Set in the Rocky Mountains of southeastern British Columbia, Kootenay National Park is a 1,406 square kilometre (543 sq mi) land of startling contrasts.
Kootenay National Park is an area of incredible scenery and abundant wildlife. The park’s long narrow profile is packed full towering summits and hanging glaciers that meet narrow chasms, broad forested valleys, arid grasslands and colour-splashed mineral pools. The best way to experience the park is to travel the 106 kilometre long Banff-Windermere Highway (Hwy 93 south) which cuts through the park from north to south and connects it to Banff National Park.
Every twist and turn of the parkway reveals something interesting to explore.
Visitors travelling along this route will discover an ever-changing panorama and an immense variety of plant life. You will find everything from alpine tundra in the upper reaches, to stands of Douglas Fir and tiny prickly pear cactus at lower altitudes in the south.
The drive also offers opportunities for viewing Rocky Mountain bighorn sheep, mountain goats, elk, and mule and whitetail deer.
For those who enjoy a good hike, there is a choice of more than 200 kilometres (125 mi) of hiking trails, both casual and challenging, that originate from alongside the highway. There are also a number of breathtaking attractions that stem from the parkway.
At Marble Canyon, a fascinating self-guided nature trail crosses a narrow gorge eroded by the waters of Tokumm Creek.
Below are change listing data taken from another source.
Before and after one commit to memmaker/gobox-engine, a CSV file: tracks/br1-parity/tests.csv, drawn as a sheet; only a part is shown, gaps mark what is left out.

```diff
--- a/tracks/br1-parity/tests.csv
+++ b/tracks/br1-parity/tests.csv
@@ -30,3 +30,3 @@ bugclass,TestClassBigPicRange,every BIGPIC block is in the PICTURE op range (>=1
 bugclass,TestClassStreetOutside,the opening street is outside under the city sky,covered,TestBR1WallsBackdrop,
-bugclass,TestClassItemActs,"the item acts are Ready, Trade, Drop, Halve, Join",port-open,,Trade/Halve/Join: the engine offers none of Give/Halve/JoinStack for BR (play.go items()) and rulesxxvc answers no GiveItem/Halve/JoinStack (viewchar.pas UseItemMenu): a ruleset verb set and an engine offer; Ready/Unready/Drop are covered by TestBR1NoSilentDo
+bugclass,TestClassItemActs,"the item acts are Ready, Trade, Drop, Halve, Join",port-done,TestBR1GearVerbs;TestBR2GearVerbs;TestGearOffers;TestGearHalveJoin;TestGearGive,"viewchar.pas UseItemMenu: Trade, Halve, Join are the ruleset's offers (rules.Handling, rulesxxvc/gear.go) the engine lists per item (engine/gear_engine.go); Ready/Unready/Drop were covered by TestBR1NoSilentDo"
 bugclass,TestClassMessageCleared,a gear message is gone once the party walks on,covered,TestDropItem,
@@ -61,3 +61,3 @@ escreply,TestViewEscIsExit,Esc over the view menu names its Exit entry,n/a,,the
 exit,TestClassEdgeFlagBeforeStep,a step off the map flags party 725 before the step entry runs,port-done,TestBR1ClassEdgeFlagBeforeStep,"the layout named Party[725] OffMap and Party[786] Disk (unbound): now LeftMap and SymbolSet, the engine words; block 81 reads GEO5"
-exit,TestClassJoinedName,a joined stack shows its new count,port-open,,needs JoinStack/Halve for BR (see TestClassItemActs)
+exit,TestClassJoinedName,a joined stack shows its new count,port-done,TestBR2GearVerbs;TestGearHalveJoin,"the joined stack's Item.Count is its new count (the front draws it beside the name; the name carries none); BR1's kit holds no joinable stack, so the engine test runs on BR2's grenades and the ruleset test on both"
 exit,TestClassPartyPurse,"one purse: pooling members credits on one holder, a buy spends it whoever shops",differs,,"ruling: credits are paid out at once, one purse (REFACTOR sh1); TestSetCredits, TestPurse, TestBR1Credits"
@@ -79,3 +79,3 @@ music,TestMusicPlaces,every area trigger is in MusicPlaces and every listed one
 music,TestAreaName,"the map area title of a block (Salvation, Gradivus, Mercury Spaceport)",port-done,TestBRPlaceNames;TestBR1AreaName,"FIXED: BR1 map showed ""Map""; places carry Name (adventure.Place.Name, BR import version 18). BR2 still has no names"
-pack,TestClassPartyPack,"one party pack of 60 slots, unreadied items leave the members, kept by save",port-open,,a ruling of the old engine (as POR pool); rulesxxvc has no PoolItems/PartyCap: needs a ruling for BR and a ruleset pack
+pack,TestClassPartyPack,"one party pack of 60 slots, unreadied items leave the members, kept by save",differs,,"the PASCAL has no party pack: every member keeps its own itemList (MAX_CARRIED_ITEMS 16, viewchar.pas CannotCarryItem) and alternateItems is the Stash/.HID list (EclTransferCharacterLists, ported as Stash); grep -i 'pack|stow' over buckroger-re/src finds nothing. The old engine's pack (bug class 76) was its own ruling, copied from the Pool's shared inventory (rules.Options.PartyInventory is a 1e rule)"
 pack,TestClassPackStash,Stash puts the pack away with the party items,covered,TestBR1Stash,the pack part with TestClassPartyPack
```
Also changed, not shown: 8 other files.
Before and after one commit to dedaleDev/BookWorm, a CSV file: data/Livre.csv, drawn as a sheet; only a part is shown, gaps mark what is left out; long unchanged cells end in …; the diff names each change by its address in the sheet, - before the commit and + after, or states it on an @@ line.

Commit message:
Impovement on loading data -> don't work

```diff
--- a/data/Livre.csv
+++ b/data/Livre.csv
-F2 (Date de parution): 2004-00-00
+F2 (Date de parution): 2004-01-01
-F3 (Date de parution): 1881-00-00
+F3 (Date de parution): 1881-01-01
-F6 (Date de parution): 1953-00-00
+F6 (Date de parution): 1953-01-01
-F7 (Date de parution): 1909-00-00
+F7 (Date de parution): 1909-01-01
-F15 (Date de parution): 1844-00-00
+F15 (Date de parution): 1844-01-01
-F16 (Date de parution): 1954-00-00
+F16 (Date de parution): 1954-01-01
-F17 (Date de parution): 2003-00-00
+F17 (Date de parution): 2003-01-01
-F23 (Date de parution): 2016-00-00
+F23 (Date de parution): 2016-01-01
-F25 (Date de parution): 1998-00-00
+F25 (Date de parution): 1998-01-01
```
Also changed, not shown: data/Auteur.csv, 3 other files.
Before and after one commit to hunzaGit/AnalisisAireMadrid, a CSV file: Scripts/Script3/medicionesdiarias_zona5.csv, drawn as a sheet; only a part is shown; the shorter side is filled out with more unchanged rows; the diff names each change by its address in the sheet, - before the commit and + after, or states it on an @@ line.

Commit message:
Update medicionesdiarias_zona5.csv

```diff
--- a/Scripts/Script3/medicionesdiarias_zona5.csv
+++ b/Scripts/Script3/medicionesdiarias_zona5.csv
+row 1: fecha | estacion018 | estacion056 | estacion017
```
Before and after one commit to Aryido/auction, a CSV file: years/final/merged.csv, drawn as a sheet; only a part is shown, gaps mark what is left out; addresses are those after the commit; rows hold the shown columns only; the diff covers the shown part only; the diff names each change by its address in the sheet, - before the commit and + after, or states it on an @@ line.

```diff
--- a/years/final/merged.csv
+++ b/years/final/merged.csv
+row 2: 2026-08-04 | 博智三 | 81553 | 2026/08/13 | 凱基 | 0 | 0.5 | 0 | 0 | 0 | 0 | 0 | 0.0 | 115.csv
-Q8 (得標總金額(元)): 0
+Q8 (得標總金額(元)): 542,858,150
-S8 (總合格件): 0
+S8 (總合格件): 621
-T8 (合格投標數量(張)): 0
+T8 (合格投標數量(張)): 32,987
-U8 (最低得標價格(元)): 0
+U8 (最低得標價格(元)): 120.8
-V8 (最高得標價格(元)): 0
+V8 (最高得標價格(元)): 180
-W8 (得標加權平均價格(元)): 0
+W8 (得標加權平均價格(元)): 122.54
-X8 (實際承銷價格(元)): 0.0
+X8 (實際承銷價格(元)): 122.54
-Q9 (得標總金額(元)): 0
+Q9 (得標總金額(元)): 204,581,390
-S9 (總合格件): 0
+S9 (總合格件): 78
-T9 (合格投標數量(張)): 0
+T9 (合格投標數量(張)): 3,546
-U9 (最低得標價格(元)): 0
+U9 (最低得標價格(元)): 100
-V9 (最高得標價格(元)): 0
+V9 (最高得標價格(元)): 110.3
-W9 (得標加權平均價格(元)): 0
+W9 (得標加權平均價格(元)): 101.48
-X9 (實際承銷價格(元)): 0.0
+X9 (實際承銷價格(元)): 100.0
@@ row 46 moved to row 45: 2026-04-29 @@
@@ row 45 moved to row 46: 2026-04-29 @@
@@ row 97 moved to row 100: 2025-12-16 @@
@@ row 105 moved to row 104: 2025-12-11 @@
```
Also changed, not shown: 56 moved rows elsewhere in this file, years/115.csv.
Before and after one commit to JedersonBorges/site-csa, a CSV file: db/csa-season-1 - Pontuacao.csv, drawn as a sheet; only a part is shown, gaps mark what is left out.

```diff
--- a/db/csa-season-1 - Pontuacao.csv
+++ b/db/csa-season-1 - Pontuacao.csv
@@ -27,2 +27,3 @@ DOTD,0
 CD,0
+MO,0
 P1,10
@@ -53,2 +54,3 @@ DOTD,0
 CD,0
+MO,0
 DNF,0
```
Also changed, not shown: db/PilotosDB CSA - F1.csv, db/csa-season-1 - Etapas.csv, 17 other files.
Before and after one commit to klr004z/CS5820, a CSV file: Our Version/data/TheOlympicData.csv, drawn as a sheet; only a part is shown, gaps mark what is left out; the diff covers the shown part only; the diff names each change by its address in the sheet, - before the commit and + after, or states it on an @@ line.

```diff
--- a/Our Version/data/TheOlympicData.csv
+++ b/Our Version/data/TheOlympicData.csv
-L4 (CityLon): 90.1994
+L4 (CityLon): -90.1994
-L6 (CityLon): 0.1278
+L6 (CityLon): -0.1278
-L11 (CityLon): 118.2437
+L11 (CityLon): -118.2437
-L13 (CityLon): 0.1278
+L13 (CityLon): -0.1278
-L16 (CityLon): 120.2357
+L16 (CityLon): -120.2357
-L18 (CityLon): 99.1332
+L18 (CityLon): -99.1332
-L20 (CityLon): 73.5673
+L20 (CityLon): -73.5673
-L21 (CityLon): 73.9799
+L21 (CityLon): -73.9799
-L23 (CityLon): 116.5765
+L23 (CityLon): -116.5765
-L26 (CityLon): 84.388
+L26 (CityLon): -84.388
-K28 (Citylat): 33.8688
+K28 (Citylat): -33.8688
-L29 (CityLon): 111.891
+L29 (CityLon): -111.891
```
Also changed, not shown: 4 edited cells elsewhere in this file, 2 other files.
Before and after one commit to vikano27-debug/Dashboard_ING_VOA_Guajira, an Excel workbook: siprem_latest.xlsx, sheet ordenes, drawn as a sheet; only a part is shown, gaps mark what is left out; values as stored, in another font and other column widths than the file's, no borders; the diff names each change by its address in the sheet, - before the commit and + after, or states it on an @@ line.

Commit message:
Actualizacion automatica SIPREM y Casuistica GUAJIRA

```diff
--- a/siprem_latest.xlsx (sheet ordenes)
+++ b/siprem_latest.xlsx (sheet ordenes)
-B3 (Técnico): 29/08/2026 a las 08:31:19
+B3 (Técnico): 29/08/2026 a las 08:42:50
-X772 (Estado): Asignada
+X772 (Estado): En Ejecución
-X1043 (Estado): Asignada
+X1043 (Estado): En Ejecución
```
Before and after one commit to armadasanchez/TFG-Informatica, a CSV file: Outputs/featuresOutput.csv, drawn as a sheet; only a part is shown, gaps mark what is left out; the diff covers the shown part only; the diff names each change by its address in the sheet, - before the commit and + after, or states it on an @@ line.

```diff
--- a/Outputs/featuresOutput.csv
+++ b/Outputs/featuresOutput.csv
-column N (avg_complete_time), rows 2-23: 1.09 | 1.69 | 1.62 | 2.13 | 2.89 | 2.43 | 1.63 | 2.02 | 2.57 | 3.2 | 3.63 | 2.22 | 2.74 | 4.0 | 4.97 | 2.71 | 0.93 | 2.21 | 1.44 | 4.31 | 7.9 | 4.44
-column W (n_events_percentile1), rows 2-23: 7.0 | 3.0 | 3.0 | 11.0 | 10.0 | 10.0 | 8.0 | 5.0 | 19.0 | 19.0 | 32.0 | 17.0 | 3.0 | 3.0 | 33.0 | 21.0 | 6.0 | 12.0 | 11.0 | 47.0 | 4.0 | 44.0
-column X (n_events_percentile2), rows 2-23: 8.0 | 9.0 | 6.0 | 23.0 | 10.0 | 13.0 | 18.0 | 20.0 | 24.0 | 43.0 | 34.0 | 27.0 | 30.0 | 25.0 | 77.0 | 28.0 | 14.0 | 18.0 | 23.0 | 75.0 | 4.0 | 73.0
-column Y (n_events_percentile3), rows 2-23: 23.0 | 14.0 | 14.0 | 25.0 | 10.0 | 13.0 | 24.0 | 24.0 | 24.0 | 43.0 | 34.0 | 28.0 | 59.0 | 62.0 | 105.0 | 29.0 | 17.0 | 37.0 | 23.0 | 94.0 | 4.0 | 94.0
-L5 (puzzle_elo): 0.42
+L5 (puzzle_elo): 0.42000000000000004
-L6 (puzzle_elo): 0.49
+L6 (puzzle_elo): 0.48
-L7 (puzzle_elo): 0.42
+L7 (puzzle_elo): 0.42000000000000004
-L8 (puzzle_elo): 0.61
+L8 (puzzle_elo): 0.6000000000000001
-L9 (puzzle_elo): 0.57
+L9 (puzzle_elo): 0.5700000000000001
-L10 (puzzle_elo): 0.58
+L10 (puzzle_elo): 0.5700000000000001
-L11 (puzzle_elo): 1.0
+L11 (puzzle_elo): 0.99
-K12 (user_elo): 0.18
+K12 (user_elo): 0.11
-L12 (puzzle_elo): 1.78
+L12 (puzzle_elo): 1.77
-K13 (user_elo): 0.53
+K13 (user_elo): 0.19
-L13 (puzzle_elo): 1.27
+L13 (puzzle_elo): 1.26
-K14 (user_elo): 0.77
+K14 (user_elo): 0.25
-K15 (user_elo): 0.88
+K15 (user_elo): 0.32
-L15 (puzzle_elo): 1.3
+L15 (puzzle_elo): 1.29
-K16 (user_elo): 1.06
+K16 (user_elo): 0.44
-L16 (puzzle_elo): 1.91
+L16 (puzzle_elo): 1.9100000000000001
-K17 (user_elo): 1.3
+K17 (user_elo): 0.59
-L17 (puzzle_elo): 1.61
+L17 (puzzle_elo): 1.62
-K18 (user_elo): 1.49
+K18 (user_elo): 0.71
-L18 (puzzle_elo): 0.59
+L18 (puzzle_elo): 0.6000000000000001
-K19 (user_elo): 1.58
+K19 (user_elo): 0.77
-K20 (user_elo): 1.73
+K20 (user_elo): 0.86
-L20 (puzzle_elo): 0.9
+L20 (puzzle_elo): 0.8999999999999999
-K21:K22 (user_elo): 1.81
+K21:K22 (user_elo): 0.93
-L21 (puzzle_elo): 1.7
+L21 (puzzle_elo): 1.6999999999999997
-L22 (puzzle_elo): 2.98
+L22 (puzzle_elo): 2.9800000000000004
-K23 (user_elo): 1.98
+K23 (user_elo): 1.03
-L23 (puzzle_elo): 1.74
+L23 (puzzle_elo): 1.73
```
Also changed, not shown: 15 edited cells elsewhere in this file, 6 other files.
A connector trail from Marble Canyon leads 3.2 km to a cold mineral spring known as the Paint Pots. At the Paint Pots, the iron in the water has seeped into the region’s clay, giving it a vivid orange colour. Long before Europeans began settling in this area, First Nations people from both sides of the Great Divide gathered the clay for decoration and trade and considered the area to be sacred.
The most popular attraction in the park, is the Radium Hot Springs hot pools, located at the southern end of the park. These natural mineral springs are heated deep in the earths crust and are the perfect remedy for travellers’ weary bones. The hot springs are set against a gorgeous rock outcrop – the most natural of settings of all the hot pools in the mountain national parks.
What to See and Do:
Winter: Cross-country skiing, snowshoeing, parkway sightseeing and wildlife watching – elk, moose, bighorn sheep, coyotes, wolves, owls, showshoe hares. Hot springs swimming and soaking.
Spring: Late-season ski touring and snowshoeing, parkway walks at low elevations. Wildlife viewing – black and grizzly bears, elk, deer, moose, bighorn sheep, mountain goats, coyotes, wolves, owls, snowshoe hares, ground squirrels, migratory birds including bald and golden eagles, songbirds, ducks and hawks.
Summer: Hiking, backpacking, parkway sightseeing and wildlife viewing (same as above, including marmots) swimming, picnicking, whitewater paddling, cycling, interpretive programs.
Fall: Late season hiking and backpacking until early October, parkway sightseeing and wildlife viewing (same as wildlife viewing in spring – elk and bighorn sheep in rut. Also, Kokanee salmon spawn in Kootenay and Vermilion Rivers where bald eagles come to prey on them.)
Park Services and Facilities: Picnic or day-use facilities, hiking trails, swimming facilities, fishing, concession, gift/souvenir shop.
Redstreak Campground (242 sites), open early-May to mid-October, 19 walk-in tent sites, 50 power/water/sewer sites, 38 sites with electricity, 125 unserviced sites, 10 oTENTik tent-cabins, shower, fee, reservations recommended on long weekends and from mid-June until early September.
McLeod Meadows (88 sites), open late June to early September, unserviced, fee.
Marble Canyon (61 sites), open late June to early-September, unserviced, fee.